_PROVIDED INFORMATION_.
◆ ◆ ◆ ◆

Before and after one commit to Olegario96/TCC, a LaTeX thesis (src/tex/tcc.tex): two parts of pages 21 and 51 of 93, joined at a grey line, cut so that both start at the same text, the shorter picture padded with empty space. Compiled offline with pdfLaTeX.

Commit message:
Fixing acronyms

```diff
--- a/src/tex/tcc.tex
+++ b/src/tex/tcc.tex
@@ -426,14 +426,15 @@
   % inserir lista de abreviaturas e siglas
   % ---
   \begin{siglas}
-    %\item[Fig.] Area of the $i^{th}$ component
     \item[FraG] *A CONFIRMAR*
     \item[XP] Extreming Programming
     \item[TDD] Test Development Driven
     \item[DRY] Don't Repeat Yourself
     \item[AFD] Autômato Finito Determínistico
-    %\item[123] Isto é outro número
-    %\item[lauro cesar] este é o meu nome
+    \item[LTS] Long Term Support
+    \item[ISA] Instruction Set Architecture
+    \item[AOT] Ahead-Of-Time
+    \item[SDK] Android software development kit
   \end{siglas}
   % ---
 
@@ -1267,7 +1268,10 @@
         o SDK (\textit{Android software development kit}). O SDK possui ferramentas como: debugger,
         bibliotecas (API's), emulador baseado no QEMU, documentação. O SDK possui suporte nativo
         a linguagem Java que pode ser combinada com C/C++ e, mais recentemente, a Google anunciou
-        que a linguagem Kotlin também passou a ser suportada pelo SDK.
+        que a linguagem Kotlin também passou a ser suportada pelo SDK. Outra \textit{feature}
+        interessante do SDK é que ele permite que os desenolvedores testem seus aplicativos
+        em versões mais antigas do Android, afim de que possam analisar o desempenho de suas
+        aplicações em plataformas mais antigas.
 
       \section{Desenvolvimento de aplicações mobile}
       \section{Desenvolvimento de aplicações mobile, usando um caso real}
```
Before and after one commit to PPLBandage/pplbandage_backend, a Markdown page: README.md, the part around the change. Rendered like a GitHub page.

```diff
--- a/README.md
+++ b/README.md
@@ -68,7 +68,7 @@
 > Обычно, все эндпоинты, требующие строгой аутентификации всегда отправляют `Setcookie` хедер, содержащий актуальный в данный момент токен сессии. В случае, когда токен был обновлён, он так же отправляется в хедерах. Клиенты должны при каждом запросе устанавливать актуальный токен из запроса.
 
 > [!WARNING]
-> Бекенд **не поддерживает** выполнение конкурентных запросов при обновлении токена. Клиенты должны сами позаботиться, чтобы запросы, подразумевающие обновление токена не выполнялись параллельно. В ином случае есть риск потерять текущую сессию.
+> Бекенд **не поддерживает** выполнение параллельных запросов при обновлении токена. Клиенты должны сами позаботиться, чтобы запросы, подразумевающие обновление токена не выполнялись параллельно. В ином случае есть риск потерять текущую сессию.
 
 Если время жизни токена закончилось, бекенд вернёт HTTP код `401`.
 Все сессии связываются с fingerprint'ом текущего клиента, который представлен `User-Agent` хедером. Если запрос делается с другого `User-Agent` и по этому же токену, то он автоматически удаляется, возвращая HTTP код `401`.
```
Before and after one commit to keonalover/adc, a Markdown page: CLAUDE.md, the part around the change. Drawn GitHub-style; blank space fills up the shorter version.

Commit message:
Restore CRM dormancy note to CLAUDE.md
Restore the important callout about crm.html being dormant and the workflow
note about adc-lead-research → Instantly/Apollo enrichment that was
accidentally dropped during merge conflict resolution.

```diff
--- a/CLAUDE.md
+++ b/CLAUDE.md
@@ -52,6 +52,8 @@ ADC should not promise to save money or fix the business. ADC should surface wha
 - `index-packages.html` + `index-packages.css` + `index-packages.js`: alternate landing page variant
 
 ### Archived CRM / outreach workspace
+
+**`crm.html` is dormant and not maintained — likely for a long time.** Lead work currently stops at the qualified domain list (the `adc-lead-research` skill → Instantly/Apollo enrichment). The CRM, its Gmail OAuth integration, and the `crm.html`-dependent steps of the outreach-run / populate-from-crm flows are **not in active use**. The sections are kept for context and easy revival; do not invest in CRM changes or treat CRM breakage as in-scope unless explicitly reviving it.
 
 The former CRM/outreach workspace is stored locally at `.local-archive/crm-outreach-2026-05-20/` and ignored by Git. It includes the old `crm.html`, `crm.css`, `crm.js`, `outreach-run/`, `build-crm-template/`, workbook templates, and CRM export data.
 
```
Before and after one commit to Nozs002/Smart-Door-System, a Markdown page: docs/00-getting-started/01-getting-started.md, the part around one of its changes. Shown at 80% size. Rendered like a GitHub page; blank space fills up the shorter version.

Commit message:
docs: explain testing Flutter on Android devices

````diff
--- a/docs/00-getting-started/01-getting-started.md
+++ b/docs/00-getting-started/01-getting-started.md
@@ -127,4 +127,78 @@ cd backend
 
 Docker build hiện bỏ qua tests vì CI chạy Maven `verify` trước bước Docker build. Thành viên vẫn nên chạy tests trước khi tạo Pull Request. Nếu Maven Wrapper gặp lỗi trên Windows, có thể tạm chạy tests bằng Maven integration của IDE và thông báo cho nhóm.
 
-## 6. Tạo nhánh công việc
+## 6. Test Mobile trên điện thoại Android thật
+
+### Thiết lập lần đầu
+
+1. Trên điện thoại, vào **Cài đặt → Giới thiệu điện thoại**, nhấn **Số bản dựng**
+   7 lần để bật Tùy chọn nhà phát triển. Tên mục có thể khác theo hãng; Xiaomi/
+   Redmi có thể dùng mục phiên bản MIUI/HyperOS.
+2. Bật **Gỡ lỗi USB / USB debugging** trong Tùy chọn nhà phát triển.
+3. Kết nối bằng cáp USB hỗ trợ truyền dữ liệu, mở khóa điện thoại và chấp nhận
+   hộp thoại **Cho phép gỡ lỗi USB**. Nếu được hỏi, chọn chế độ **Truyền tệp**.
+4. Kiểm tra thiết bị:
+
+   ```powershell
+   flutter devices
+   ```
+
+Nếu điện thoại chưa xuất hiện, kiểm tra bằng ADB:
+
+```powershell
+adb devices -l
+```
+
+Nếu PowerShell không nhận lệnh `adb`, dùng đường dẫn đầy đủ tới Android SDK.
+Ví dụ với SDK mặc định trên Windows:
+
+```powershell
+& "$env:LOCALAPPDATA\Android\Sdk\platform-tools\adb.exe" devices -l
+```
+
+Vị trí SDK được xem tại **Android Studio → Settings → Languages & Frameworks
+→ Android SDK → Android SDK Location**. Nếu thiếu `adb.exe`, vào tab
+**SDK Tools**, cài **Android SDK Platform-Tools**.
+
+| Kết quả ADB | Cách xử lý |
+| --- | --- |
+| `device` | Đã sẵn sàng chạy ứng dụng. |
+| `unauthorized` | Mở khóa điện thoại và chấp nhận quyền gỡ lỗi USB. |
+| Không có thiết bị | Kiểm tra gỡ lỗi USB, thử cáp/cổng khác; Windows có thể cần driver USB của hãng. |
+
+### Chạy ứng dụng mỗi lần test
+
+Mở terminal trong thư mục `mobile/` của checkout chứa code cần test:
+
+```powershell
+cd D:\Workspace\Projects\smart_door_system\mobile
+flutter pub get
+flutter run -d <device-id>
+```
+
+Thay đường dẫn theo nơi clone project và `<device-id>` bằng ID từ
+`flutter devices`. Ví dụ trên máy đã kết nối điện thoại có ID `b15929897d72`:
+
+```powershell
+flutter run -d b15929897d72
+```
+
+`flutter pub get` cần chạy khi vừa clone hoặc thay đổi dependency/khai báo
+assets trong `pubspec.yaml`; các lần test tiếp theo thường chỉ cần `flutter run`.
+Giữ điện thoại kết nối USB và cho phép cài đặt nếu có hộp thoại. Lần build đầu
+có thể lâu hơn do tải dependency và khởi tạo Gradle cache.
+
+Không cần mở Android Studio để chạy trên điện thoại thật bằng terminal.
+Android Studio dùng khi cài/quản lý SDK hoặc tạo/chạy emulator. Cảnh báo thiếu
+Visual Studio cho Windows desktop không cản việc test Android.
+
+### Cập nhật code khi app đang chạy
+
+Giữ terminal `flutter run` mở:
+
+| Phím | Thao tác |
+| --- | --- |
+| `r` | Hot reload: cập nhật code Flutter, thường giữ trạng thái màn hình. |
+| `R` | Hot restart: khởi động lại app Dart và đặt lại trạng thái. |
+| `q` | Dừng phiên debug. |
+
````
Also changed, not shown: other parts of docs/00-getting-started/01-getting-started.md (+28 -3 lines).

◆ ◆ ◆ ◆

_TASK GOAL_. What is the number of lines in the data that include "điện"? Respond with that number and no other text.

_SOLUTION TO THIS PROBLEM_. 8